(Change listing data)
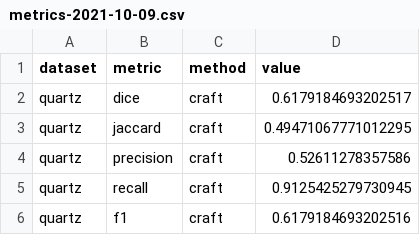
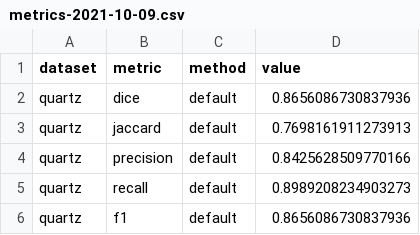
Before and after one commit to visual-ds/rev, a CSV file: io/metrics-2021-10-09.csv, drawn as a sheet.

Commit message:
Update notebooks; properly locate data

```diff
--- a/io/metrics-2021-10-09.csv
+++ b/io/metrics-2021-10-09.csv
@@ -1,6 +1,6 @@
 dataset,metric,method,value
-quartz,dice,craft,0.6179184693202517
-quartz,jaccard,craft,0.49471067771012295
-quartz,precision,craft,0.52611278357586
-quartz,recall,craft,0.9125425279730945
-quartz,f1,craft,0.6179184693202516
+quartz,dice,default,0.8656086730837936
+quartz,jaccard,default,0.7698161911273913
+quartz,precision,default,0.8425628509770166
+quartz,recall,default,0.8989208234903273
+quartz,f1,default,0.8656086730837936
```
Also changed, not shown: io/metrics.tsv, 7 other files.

--

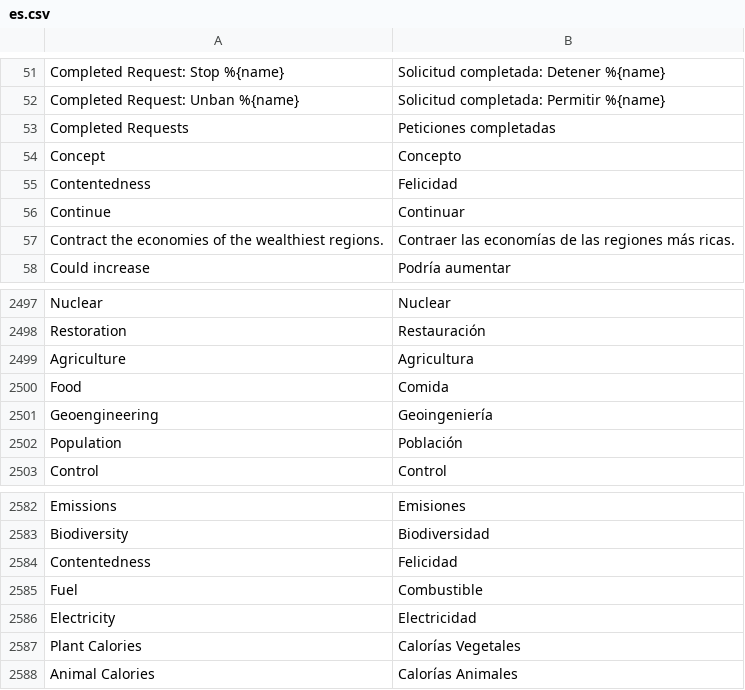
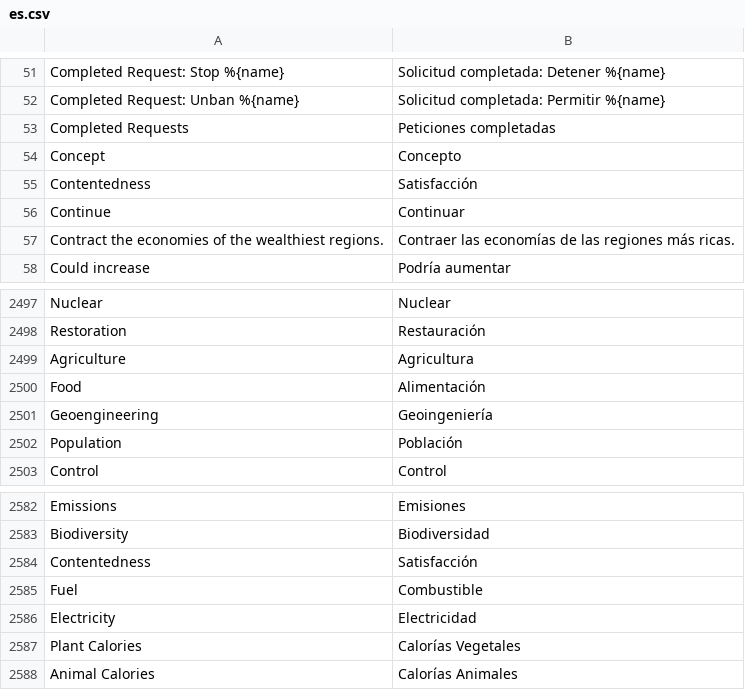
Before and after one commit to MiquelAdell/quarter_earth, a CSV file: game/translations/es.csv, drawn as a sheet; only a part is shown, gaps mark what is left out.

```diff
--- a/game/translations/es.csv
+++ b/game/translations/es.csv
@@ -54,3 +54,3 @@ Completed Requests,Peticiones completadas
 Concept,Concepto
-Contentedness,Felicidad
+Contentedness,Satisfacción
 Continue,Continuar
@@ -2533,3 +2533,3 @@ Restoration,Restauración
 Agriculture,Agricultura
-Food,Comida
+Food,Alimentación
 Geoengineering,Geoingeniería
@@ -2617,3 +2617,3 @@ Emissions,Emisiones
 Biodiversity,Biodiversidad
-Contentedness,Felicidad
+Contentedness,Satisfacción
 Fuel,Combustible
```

**Exercise instructions:**
Repeat the entries above verbatim, but only from the line that has "Before and after one commit to visual-ds/rev, a" down to the line that has "Also changed, not", inclusive.

**Worked solution:**
Before and after one commit to visual-ds/rev, a CSV file: io/metrics-2021-10-09.csv, drawn as a sheet.

Commit message:
Update notebooks; properly locate data

```diff
--- a/io/metrics-2021-10-09.csv
+++ b/io/metrics-2021-10-09.csv
@@ -1,6 +1,6 @@
 dataset,metric,method,value
-quartz,dice,craft,0.6179184693202517
-quartz,jaccard,craft,0.49471067771012295
-quartz,precision,craft,0.52611278357586
-quartz,recall,craft,0.9125425279730945
-quartz,f1,craft,0.6179184693202516
+quartz,dice,default,0.8656086730837936
+quartz,jaccard,default,0.7698161911273913
+quartz,precision,default,0.8425628509770166
+quartz,recall,default,0.8989208234903273
+quartz,f1,default,0.8656086730837936
```
Also changed, not shown: io/metrics.tsv, 7 other files.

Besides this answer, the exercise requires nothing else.